• _Prompt_:
Every line in the records below with the string "data" needs to be copied out.
━━━━━━━━━━
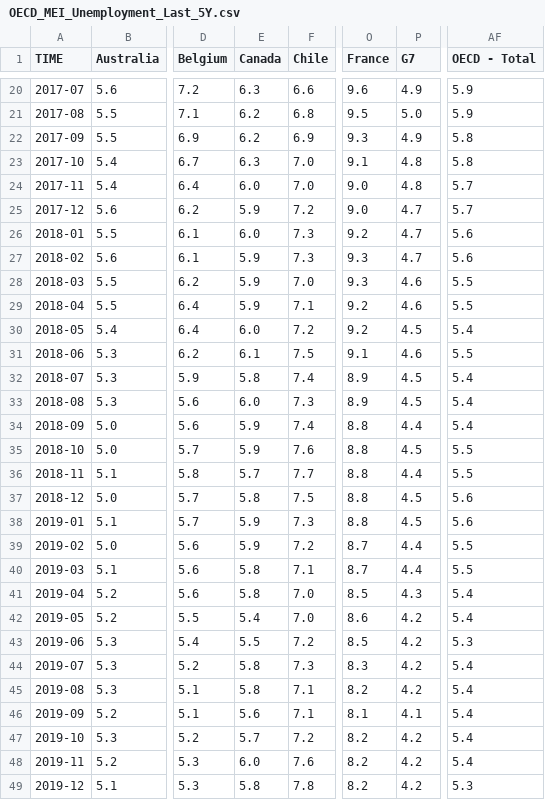
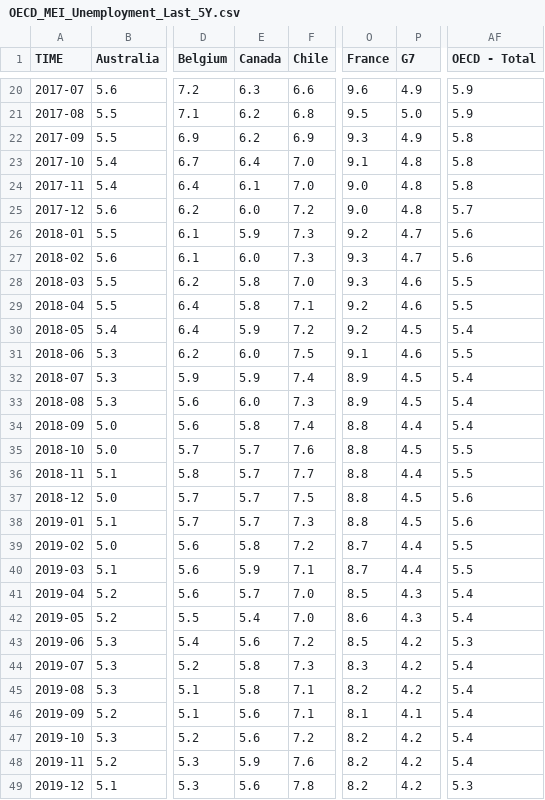
Before and after one commit to Qery-Data/Unemployment-OECD, a CSV file: data/OECD_MEI_Unemployment_Last_5Y.csv, drawn as a sheet; only a part is shown, gaps mark what is left out; the diff covers the shown part only; the diff names each change by its address in the sheet, - before the commit and + after, or states it on an @@ line.

Commit message:
Latest data: Mon Feb 13 12:12:33 UTC 2023

```diff
--- a/data/OECD_MEI_Unemployment_Last_5Y.csv
+++ b/data/OECD_MEI_Unemployment_Last_5Y.csv
-E23 (Canada): 6.3
+E23 (Canada): 6.4
-E24 (Canada): 6.0
+E24 (Canada): 6.1
-AF24 (OECD - Total): 5.7
+AF24 (OECD - Total): 5.8
-E25 (Canada): 5.9
+E25 (Canada): 6.0
-P25 (G7): 4.7
+P25 (G7): 4.8
-E26 (Canada): 6.0
+E26 (Canada): 5.9
-E27 (Canada): 5.9
+E27 (Canada): 6.0
-E28:E29 (Canada): 5.9
+E28:E29 (Canada): 5.8
-E30 (Canada): 6.0
+E30 (Canada): 5.9
-E31 (Canada): 6.1
+E31 (Canada): 6.0
-E32 (Canada): 5.8
+E32 (Canada): 5.9
-E34 (Canada): 5.9
+E34 (Canada): 5.8
-E35 (Canada): 5.9
+E35 (Canada): 5.7
-E37 (Canada): 5.8
+E37 (Canada): 5.7
-E38 (Canada): 5.9
+E38 (Canada): 5.7
-E39 (Canada): 5.9
+E39 (Canada): 5.8
-E40 (Canada): 5.8
+E40 (Canada): 5.9
-E41 (Canada): 5.8
+E41 (Canada): 5.7
-P42 (G7): 4.2
+P42 (G7): 4.3
-E43 (Canada): 5.5
+E43 (Canada): 5.6
-E47 (Canada): 5.7
+E47 (Canada): 5.6
-E48 (Canada): 6.0
+E48 (Canada): 5.9
-E49 (Canada): 5.8
+E49 (Canada): 5.6
```
Also changed, not shown: 39 edited cells elsewhere in this file.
━━━━━━━━━━
• _Solved exercise_:
Before and after one commit to Qery-Data/Unemployment-OECD, a CSV file: data/OECD_MEI_Unemployment_Last_5Y.csv, drawn as a sheet; only a part is shown, gaps mark what is left out; the diff covers the shown part only; the diff names each change by its address in the sheet, - before the commit and + after, or states it on an @@ line.
Latest data: Mon Feb 13 12:12:33 UTC 2023
--- a/data/OECD_MEI_Unemployment_Last_5Y.csv
+++ b/data/OECD_MEI_Unemployment_Last_5Y.csv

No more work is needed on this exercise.